At War with the Soul

"One of the symptoms of approaching nervous breakdown is the belief that one's work is terribly important." - Bertrand Russell

This summer I was able to take a six week sabbatical - a time of purposeful rest and recovery. My primary goal was to reconnect with myself, specifically my identity apart from being a pastor. Don't get me wrong, being a pastor is great but it is also very easy move from "pastor" to "performer" and to lose your soul in the process. 

According to Richard Rohr there are three factors in our culture which are at war with our soul. These things apply, I think, to everyone. But they are especially true for pastors and leaders.

1. Narcissism: excessive self-preoccupation
2. Pragmatism: excessive focus on work, achievement, and practical concerns of life
3. Restlessness: excessive greed for more

Narcissism accounts for our heartaches. The heart was designed for relationship. Deep connection with God and our fellow human beings. Ironically the only way to be inwardly healthy is to focus outwardly on relationships of mutual love and trust. Unfortunately it is especially easy when we are in pain to put up walls of defensiveness and distance ourselves from others, essentially cutting ourselves off from the very healing we need. During this time away I realized that I need to get out of my own head. I need to stop being so centered on my own pain so that I can reach out to others. I need to learn to give my heart away so that it stops hurting so much.

Pragmatism accounts for our headaches. When we spend our days focused on building a successful career,  finding the perfect house or on pastoring a successful church our souls begin to wither and die. I am learning I need to stop worrying so much about ministry effectiveness and focus instead on faithfulness. To let go of fear and learn to trust. 
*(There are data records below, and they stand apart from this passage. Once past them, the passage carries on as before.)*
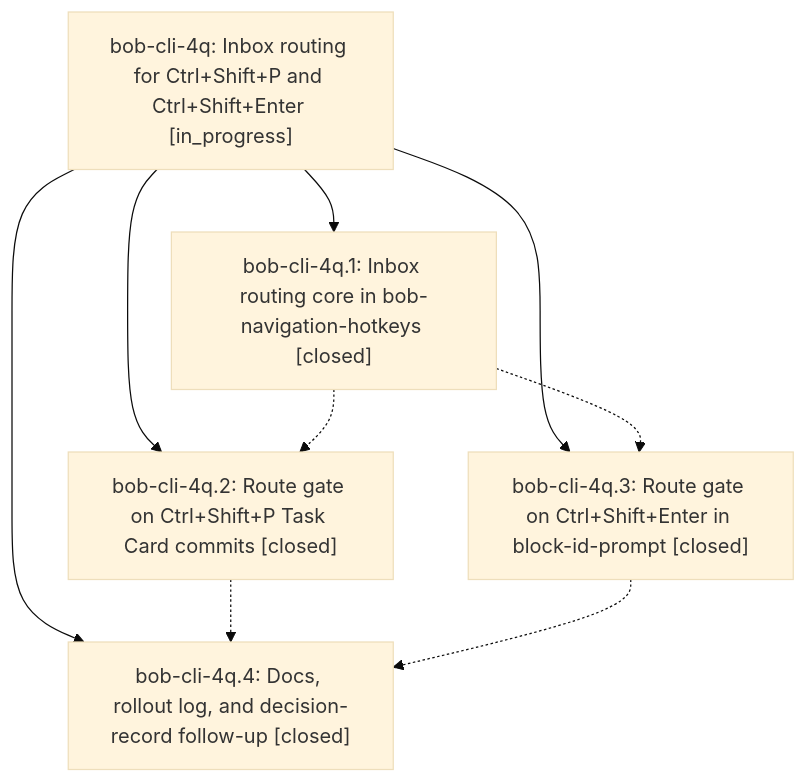
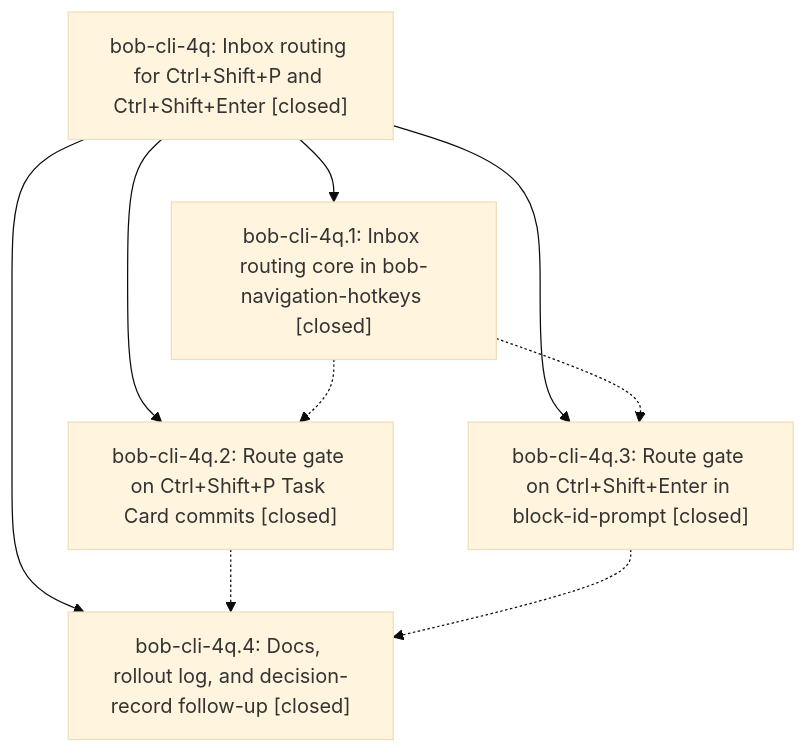
One commit to bobs-org/bob-cli--beads changed the diagram in pages/bob-cli-4q/README.md. Above: the diagram before and after it, drawn with Mermaid (base theme). The commit also changed other lines of this file, not shown here.

First line of the commit message:
chore(beads): sync bead state and pages for bob-cli-4q

````diff
--- a/pages/bob-cli-4q/README.md
+++ b/pages/bob-cli-4q/README.md
@@ -25,16 +33,16 @@
 ```mermaid
 flowchart TD
-    n0["bob-cli-4q: Inbox routing for Ctrl+Shift+P and Ctrl+Shift+Enter [in_progress]"]
+    n0["bob-cli-4q: Inbox routing for Ctrl+Shift+P and Ctrl+Shift+Enter [closed]"]
     n1["bob-cli-4q.1: Inbox routing core in bob-navigation-hotkeys [closed]"]
     n2["bob-cli-4q.2: Route gate on Ctrl+Shift+P Task Card commits [closed]"]
     n3["bob-cli-4q.3: Route gate on Ctrl+Shift+Enter in block-id-prompt [closed]"]
     n4["bob-cli-4q.4: Docs, rollout log, and decision-record follow-up [closed]"]
     n0 --> n1
     n0 --> n2
     n0 --> n3
     n0 --> n4
     n1 -.-> n2
     n1 -.-> n3
     n2 -.-> n4
     n3 -.-> n4
 ```
````
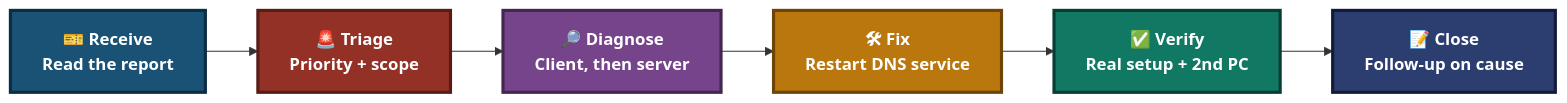
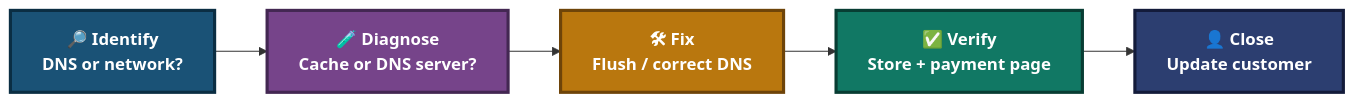
The first of 5 diagrams in 01-video-knowledge-base/01.1-DNS-Resolution-Issue.md (malaika-azhar/Customer-Tech-Support-Portfolio), drawn with Mermaid before and after one commit. The commit also changed other lines of this file, not shown here.

````diff
--- a/01-video-knowledge-base/01.1-DNS-Resolution-Issue.md
+++ b/01-video-knowledge-base/01.1-DNS-Resolution-Issue.md
@@ -149,11 +115,10 @@
 ```mermaid
 flowchart LR
-    A["🎫 Receive<br/>Read the report"]:::s1 --> B["🚨 Triage<br/>Priority + scope"]:::s2 --> C["🔎 Diagnose<br/>Client, then server"]:::s3 --> D["🛠 Fix<br/>Restart DNS service"]:::s4 --> E["✅ Verify<br/>Real setup + 2nd PC"]:::s5 --> F["📝 Close<br/>Follow-up on cause"]:::s6
+    A["🔎 Identify<br/>DNS or network?"]:::s1 --> B["🧪 Diagnose<br/>Cache or DNS server?"]:::s2 --> C["🛠 Fix<br/>Flush / correct DNS"]:::s3 --> D["✅ Verify<br/>Store + payment page"]:::s4 --> E["👤 Close<br/>Update customer"]:::s5
 
     classDef s1 fill:#1A5276,stroke:#0B2E43,stroke-width:3px,color:#FFFFFF,font-weight:bold
-    classDef s2 fill:#943126,stroke:#571C16,stroke-width:3px,color:#FFFFFF,font-weight:bold
-    classDef s3 fill:#76448A,stroke:#432752,stroke-width:3px,color:#FFFFFF,font-weight:bold
-    classDef s4 fill:#B9770E,stroke:#6E4409,stroke-width:3px,color:#FFFFFF,font-weight:bold
-    classDef s5 fill:#117864,stroke:#083D33,stroke-width:3px,color:#FFFFFF,font-weight:bold
-    classDef s6 fill:#2C3E70,stroke:#131B3A,stroke-width:3px,color:#FFFFFF,font-weight:bold
+    classDef s2 fill:#76448A,stroke:#432752,stroke-width:3px,color:#FFFFFF,font-weight:bold
+    classDef s3 fill:#B9770E,stroke:#6E4409,stroke-width:3px,color:#FFFFFF,font-weight:bold
+    classDef s4 fill:#117864,stroke:#083D33,stroke-width:3px,color:#FFFFFF,font-weight:bold
+    classDef s5 fill:#2C3E70,stroke:#131B3A,stroke-width:3px,color:#FFFFFF,font-weight:bold
 ```
````
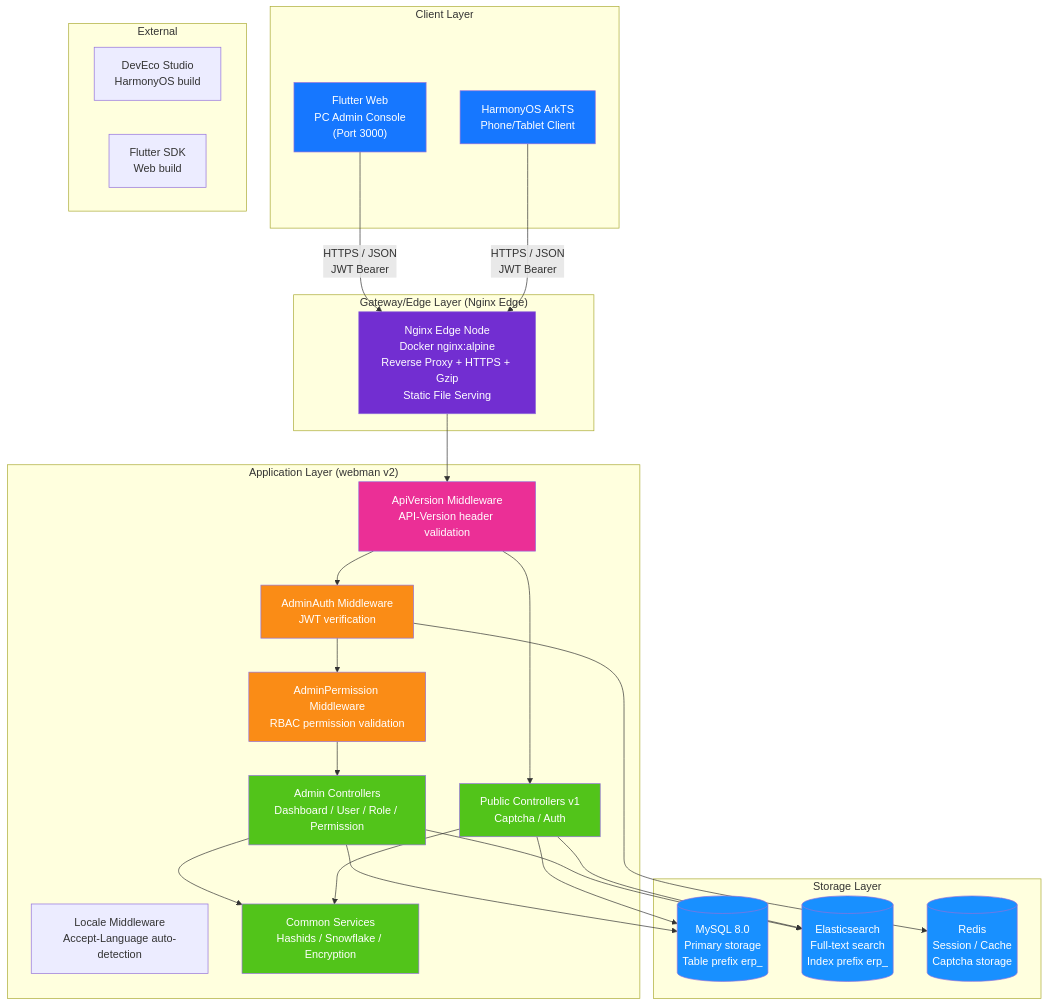
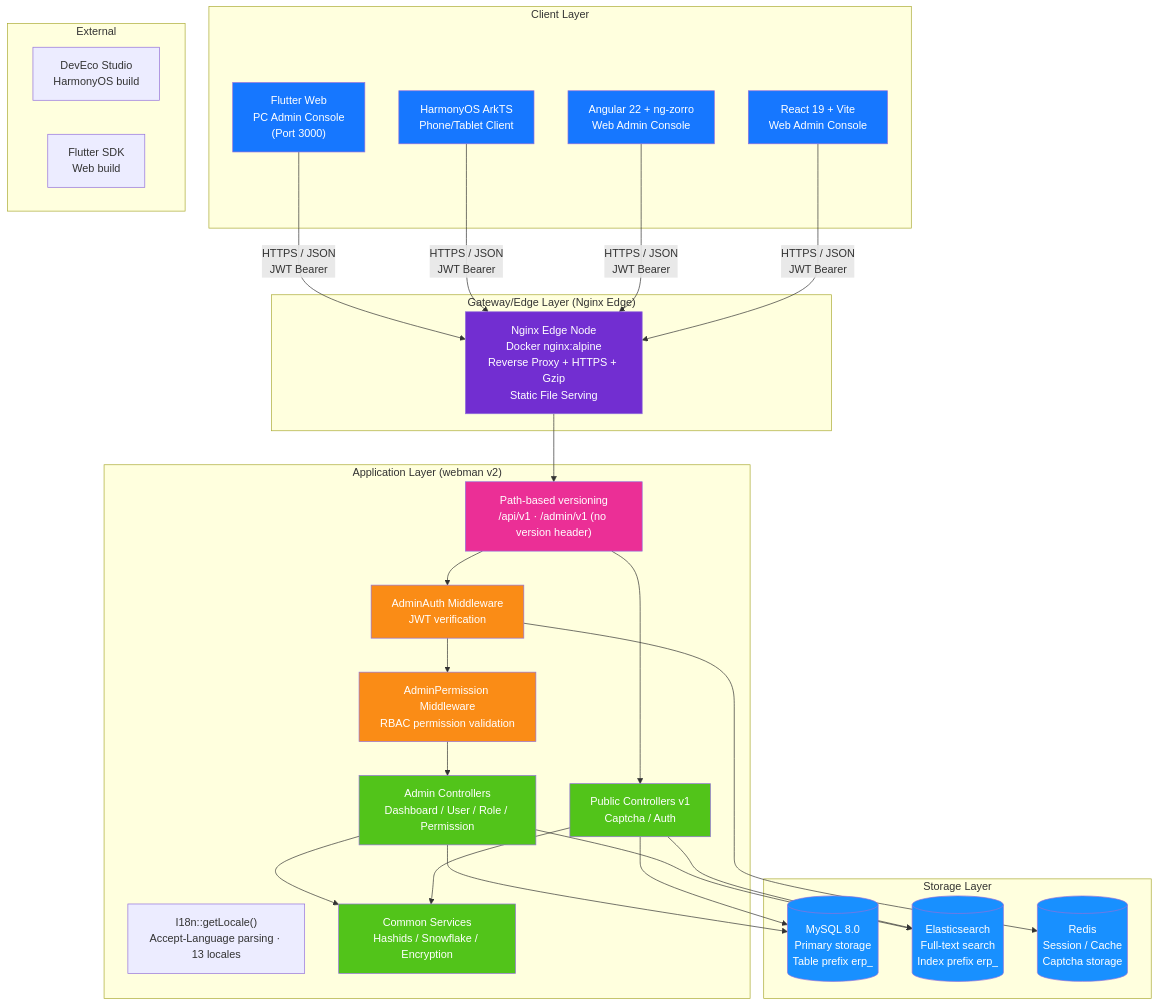
Before and after one commit to erikwang2013/erp-php: the first of 20 diagrams in docs/i18n/en/ARCHITECTURE.md, drawn with Mermaid. The commit also changed other lines of this file and 325 other files, not shown here.

````diff
--- a/docs/i18n/en/ARCHITECTURE.md
+++ b/docs/i18n/en/ARCHITECTURE.md
@@ -11,60 +11,66 @@
 ```mermaid
 flowchart TB
     subgraph "Client Layer"
         A1["Flutter Web<br/>PC Admin Console<br/>(Port 3000)"]
         A2["HarmonyOS ArkTS<br/>Phone/Tablet Client"]
+        A3["Angular 22 + ng-zorro<br/>Web Admin Console"]
+        A4["React 19 + Vite<br/>Web Admin Console"]
     end
 
     subgraph "Gateway/Edge Layer (Nginx Edge)"
         B1["Nginx Edge Node<br/>Docker nginx:alpine<br/>Reverse Proxy + HTTPS + Gzip<br/>Static File Serving"]
     end
 
     subgraph "Application Layer (webman v2)"
-        C_LOC["Locale Middleware<br/>Accept-Language auto-detection"]
-        C0["ApiVersion Middleware<br/>API-Version header validation"]
+        C_LOC["I18n::getLocale()<br/>Accept-Language parsing · 13 locales"]
+        C0["Path-based versioning<br/>/api/v1 · /admin/v1 (no version header)"]
         C1["AdminAuth Middleware<br/>JWT verification"]
         C2["AdminPermission Middleware<br/>RBAC permission validation"]
         C3["Admin Controllers<br/>Dashboard / User / Role / Permission"]
         C4["Public Controllers v1<br/>Captcha / Auth"]
         C5["Common Services<br/>Hashids / Snowflake / Encryption"]
     end
 
     subgraph "Storage Layer"
         D1[("MySQL 8.0<br/>Primary storage<br/>Table prefix erp_")]
         D2[("Elasticsearch<br/>Full-text search<br/>Index prefix erp_")]
         D3[("Redis<br/>Session / Cache<br/>Captcha storage")]
     end
 
     subgraph "External"
         E1["DevEco Studio<br/>HarmonyOS build"]
         E2["Flutter SDK<br/>Web build"]
     end
 
     A1 -->|"HTTPS / JSON<br/>JWT Bearer"| B1
     A2 -->|"HTTPS / JSON<br/>JWT Bearer"| B1
+    A3 -->|"HTTPS / JSON<br/>JWT Bearer"| B1
+    A4 -->|"HTTPS / JSON<br/>JWT Bearer"| B1
     B1 --> C0
     C0 --> C1
     C1 --> C2
     C2 --> C3
     C0 --> C4
     C3 --> C5
     C4 --> C5
     C3 --> D1
     C4 --> D1
     C3 --> D2
     C4 --> D2
     C1 --> D3
 
     style A1 fill:#1677FF,color:#fff
     style A2 fill:#1677FF,color:#fff
+    style A3 fill:#1677FF,color:#fff
+    style A4 fill:#1677FF,color:#fff
     style B1 fill:#722ED1,color:#fff
     style C0 fill:#EB2F96,color:#fff
     style C1 fill:#FA8C16,color:#fff
     style C2 fill:#FA8C16,color:#fff
     style C3 fill:#52C41A,color:#fff
     style C4 fill:#52C41A,color:#fff
     style C5 fill:#52C41A,color:#fff
     style D1 fill:#1890FF,color:#fff
     style D2 fill:#1890FF,color:#fff
     style D3 fill:#1890FF,color:#fff
 ```
````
Restlessness accounts for our insomnia. When we feed our ego, we starve our soul. The constant thirst for more money, more success, more experiences, or more followers on social media always leaves us empty. We will only find rest in contentment. I am learning to live a life of gratitude for all of the simple joys I get to experience every single day. My health, family, community of friends and a world filled with beauty and wonder. 

- Pastor Paul